I thought it could be interesting to look at a few terms I would associate with ideas around cultural ideas such as The Enlightenment, Modernity, Post-modernism and Crisis Modernity, the Great Confinement, and ideas about progress and science. They are all alas far easier to look at if you do the actual searches yourself in the Ngram viewer because the charts show up much larger, but I have a few saved images of some of the more interesting searches here. Keep in mind it’s all based on books Google have scanned for Google books - so it’s not exhaustive and it’s based on what people were writing about. Results can also be skewed by the number of times it might appear in a text or texts. It’s also worth taking into account that copyright and access to books will also potentially skew the data. It’s still potentially able to give us a rough idea of what issues and ideas were finding their way into print and when, so in theory one could potentially use it to track historical interest in those ideas, or by showing related antonyms possibly also a crisis with them. Google also sometimes has errors with its searches in Google books - some words and dates can end up being misread by it, especially if they are from old documents where the print may be hard for software to read.
Keep in mind the saying 'there are lies, damn lies, and statistics'. They can mislead and misrepresent things as well as reveal real trends and changes. So treat this all with a pinch of salt. If you want to its possible to follow the original links and on the bottom of the page you get links to the actual books as a search by date range. Some of them you can read portions of and sometimes it will show clips of the passages where the word occurred. Older books might also be able to be found in full on the wonderful Archive.org site.
I realised part way through I could extend the date range a little past the year 2000 and have updated the links but the graphics all have 2000 as the last date in the range.
Word etymologies really also need to be considered - words can and do change their meanings or gain alternate ones over time and sometimes we are looking at new words. It can also be interesting to look at trends with the same words in different languages. Who was talking about it where as well as when? That would take a lot more time than I want to spend on this and I only have very limited skill with other languages though.
A seemingly obvious word to start with would be 'progress', but it’s a word that is open to multiple uses/meanings and though it does show an increase in use, its perhaps far to problematic. 'Science' is another problematic word as it significantly changed in usage over time (it used to apply much more generally to knowledge than it does now).
So instead I had a look at two ideas that relate very closely to our sense of things getting better or worse in society, utopia and dystopia.
I also looked at the idea of rationality - where there any changes with the frequency people talked about it?
Not unrelated to this are ideas of sanity and insanity (which Foucault argued developed with the Enlightenment as a part of the concept of the 'Age of Reason').
It might be worth taking political correctness into account with this, so I also wondered if we might see an increase in discussing 'mental health' that matches where the late dips in talking about sanity and insanity occur last century. I could not get this one to create a saveable file (generally you change the part where it says 'graph' in the url to 'chart', enter and then 'save as' - the embed chart option doesn’t work here alas). Short answer is - it does show an increase around the same point in time, so it might be evidence of a very pc switch in language!

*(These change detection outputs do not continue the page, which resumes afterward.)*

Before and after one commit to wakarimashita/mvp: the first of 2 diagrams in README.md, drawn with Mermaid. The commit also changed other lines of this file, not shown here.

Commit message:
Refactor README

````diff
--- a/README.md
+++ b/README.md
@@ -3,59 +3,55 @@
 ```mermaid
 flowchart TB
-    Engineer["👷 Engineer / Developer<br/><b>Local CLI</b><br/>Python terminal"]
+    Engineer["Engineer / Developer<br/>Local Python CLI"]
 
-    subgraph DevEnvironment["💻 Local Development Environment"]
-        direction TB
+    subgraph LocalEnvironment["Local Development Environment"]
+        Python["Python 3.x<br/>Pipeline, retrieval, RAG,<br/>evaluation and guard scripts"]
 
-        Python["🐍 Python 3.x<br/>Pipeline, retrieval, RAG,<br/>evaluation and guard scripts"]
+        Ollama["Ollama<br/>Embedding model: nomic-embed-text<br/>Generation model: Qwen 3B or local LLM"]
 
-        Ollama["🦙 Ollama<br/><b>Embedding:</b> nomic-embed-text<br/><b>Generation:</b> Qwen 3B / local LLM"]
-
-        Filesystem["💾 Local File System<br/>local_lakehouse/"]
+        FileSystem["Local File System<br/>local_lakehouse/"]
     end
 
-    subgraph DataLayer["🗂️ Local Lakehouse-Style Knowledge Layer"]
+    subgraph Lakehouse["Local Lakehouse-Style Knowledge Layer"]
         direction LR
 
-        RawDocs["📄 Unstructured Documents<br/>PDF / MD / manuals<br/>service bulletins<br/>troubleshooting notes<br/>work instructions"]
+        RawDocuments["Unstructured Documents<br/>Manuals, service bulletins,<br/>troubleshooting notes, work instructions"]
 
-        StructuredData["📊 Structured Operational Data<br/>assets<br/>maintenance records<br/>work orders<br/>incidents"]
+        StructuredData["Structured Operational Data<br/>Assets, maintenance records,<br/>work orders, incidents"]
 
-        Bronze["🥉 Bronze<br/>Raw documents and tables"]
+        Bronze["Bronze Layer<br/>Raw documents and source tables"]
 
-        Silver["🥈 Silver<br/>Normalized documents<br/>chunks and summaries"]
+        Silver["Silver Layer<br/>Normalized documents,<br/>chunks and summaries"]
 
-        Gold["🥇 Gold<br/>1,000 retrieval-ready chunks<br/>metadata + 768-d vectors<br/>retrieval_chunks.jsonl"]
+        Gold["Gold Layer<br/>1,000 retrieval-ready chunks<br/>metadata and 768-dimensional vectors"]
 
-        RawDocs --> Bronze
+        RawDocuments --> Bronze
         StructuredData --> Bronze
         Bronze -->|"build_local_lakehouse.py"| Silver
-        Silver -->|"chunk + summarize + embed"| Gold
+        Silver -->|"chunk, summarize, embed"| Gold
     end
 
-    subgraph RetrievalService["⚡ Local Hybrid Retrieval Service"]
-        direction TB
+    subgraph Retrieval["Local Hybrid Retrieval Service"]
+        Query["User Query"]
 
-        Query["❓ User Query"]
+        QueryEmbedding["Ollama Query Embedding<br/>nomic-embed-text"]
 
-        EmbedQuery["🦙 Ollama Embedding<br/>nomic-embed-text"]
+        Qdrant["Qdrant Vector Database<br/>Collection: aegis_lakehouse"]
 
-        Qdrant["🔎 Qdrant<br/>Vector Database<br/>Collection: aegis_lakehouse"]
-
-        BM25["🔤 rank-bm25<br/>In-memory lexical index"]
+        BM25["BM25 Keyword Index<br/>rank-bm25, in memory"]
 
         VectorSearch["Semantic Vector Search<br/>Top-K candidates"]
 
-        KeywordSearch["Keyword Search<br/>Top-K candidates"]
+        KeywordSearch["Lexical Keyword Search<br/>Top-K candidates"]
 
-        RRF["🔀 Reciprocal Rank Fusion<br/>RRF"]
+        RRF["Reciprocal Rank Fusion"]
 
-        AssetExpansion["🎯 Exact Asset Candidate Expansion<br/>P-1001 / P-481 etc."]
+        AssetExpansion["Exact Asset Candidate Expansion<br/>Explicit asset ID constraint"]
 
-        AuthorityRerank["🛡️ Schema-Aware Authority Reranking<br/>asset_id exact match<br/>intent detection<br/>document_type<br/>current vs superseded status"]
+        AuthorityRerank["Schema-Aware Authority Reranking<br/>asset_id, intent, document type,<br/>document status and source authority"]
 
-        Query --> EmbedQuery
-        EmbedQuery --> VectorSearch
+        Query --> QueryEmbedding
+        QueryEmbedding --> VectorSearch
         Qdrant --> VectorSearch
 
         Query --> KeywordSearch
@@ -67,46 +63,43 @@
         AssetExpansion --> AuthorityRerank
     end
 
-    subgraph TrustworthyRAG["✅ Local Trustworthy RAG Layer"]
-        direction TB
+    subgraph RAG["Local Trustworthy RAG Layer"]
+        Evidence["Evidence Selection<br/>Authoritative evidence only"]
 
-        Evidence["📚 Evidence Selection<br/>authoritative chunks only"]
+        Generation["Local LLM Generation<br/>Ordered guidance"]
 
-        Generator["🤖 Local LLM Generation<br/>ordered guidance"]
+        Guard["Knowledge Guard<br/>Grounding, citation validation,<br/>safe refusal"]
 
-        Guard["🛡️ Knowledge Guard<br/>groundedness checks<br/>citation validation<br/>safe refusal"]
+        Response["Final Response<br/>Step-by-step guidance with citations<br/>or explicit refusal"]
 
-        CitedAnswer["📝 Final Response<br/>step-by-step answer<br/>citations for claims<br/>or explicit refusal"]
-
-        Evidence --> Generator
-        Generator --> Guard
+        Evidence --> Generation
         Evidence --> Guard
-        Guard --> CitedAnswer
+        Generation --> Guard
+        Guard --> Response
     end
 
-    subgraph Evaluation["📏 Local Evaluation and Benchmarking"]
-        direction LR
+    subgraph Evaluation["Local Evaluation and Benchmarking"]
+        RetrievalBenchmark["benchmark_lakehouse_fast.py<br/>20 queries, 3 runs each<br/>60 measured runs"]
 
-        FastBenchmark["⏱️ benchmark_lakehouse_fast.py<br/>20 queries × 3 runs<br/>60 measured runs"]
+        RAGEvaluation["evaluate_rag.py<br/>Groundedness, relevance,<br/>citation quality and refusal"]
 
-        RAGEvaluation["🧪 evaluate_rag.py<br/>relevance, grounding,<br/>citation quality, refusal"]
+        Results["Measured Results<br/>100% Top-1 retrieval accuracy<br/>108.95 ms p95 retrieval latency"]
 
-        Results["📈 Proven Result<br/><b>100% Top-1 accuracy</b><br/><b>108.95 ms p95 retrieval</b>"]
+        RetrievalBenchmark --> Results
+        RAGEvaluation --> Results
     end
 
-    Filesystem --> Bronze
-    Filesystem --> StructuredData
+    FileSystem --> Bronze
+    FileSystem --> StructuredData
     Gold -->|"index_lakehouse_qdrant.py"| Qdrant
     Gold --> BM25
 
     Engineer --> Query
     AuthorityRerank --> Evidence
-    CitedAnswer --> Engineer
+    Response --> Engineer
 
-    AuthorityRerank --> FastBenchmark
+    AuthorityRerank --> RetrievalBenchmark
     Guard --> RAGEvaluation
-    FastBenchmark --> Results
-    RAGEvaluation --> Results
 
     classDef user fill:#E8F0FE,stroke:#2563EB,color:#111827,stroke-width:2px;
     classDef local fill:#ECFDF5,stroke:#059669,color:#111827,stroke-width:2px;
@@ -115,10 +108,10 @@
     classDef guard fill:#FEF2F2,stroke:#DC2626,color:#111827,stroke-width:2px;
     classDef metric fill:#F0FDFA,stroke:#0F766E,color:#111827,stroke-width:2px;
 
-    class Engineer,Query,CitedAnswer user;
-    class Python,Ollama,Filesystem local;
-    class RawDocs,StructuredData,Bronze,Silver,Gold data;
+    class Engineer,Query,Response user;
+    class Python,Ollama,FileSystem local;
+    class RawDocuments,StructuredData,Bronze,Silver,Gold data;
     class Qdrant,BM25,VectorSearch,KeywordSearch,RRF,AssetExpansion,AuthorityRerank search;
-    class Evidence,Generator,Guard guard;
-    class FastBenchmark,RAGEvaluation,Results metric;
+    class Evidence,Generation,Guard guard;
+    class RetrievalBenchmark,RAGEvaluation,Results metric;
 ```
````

Check out the link though.
I didn't bother with post-modern or post-modernism as a search term for posting – it’s very much a product of the 1960s. You will see it suddenly appear and shoot up the chart around then.
Aside from there being some fairly obvious fashions for concepts, the comparison that struck me as the most interesting was for utopia and dystopia. If we have a sense that we are reaping the fruits of the Enlightenment - why is it that we seem to much more interested in dystopias than utopias now? It could almost be interpreted as a sign that the Enlightenment started with utopian ideals and we now find them a wee bit strained. This is of course what people are talking about when they talk about crisis-modernity and what post-modernism was seeking to address. This is really all just a fairly limited and quick look at this whole idea of doing Google Ngram searches and I wouldn't want to start drawing hard and fast conclusions from it though.
The word that started it all for me was:
The great thing with Ngram searches is that you can do them for yourself! Keep in mind the various warnings about the data though, and that while it doesnt take any skill to make a search, it will do to check and interpret them!